Joanne Morrison, the Park Forest counselor, said students took solace in recalling Mack’s soccer prowess and “how great a kid he was.”
“How he made you laugh and how he was a fair player,” Morrison said. “So there’s a lot of remembering about the positive stuff.”
Christian Brady said his son loved playing goalkeeper for the State College Celtics soccer team, and hoped to make saves at Penn State, on the U.S. national team and eventually for the Real Madrid club in Spain.
Because he regularly watched Penn State men’s and women’s games, Mack’s family is creating a memorial scholarship for a Penn State goalie.
“So Mack, in a sense, will be able to play on the field he always wanted to,” Christian Brady said.
But soccer wasn’t Mack’s only interest. Adept with tools, he helped remodel a powder room last year, and was looking forward to working beside his father to tile a bathroom.
“He was our handyman,” Christian Brady said.
He also was a comics fan, the strips “Baby Blues,” “Big Nate” and “Biff” among his favorites. Daily, he and his father checked them out. When Christian Brady had to travel, he continued the ritual, reading comics over the phone with his son.

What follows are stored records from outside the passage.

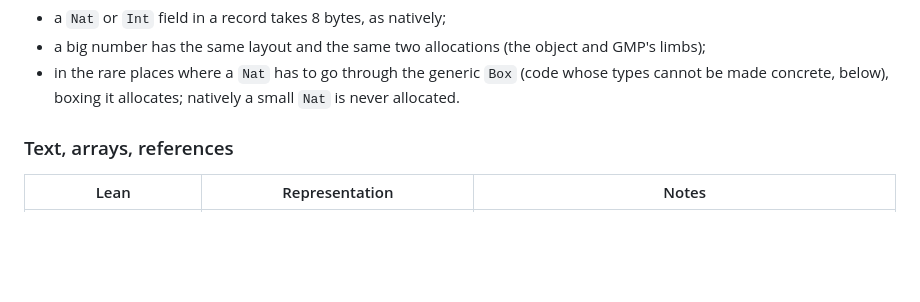
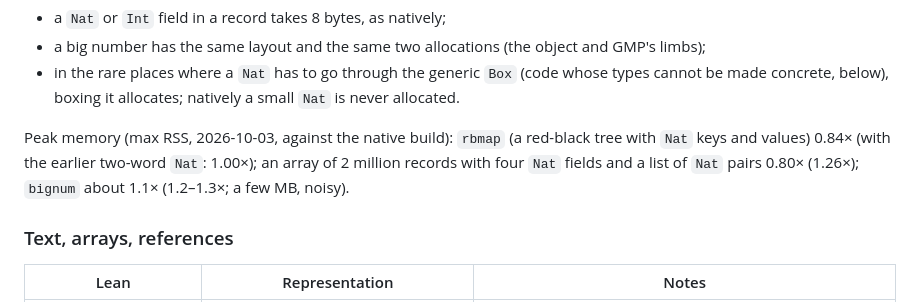
Before and after one commit to reussir-lang/lean-to-reussir, a Markdown page: docs/implementation-status.md, the part around the change. Drawn GitHub-style; blank space fills up the shorter version.

Commit message:
docs/implementation-status.md: peak memory with the one-word Nat (rbmap, records of Nats, bignum)

```diff
--- a/docs/implementation-status.md
+++ b/docs/implementation-status.md
@@ -112,6 +112,12 @@ Compared with native Lean:
 - in the rare places where a `Nat` has to go through the generic `Box`
   (code whose types cannot be made concrete, below), boxing it allocates;
   natively a small `Nat` is never allocated.
+
+Peak memory (max RSS, 2026-10-03, against the native build): `rbmap`
+(a red-black tree with `Nat` keys and values) 0.84× (with the earlier
+two-word `Nat`: 1.00×); an array of 2 million records with four `Nat`
+fields and a list of `Nat` pairs 0.80× (1.26×); `bignum` about 1.1×
+(1.2–1.3×; a few MB, noisy).
 
 ### Text, arrays, references
 
```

Mack, his father said, was an outdoorsy boy who seldom got sick — which made his sudden illness even harder to comprehend.
He came down with a fever Sunday and rested all day. Nothing seemed out of the ordinary, his father said.
“We just thought he had the flu,” he said.
The family made a doctor’s appointment for Monday. By that time, Mack was in trouble. Though he hadn’t complained about throat pain, he had strep. Blood tests showed the bacterial infection had spread throughout his body.
Brady said Mount Nittany Medical Center emergency room physicians acted quickly and decisively.
“They did all they could,” he said.
Mack was whisked onto a helicopter for Hershey Medical Center. His heart stopped en route.
“We get there and they say, ‘He didn’t make the flight,’ ” Brady said. “It was like a very bad movie. It was just stunning. There are no words to describe it.”
Doctors said the infection’s virulence and speed were extremely rare, Brady said.
“There was just no way for anybody to know it soon enough to do anything,” he said.
At Park Forest, Stoicovy plans to plant a tree in memory of Mack on the school grounds this spring. The school probably will dedicate a library book in his honor, probably one about soccer.
Meanwhile, Mack’s parents and older sister Izzy prepare for his funeral at 10 a.m. Friday at St. Andrew’s Episcopal Church in State College.
“We’ve got lots of support,” Christian Brady said. “It’s been an incredible level of support people are giving us.”
He and his wife know Mack’s friends and classmates are struggling like everyone to cope with his death. Their hearts go out to them, as others flock to their side.
“It’s just overwhelming,” Christian Brady said. “There’s not much more to say.”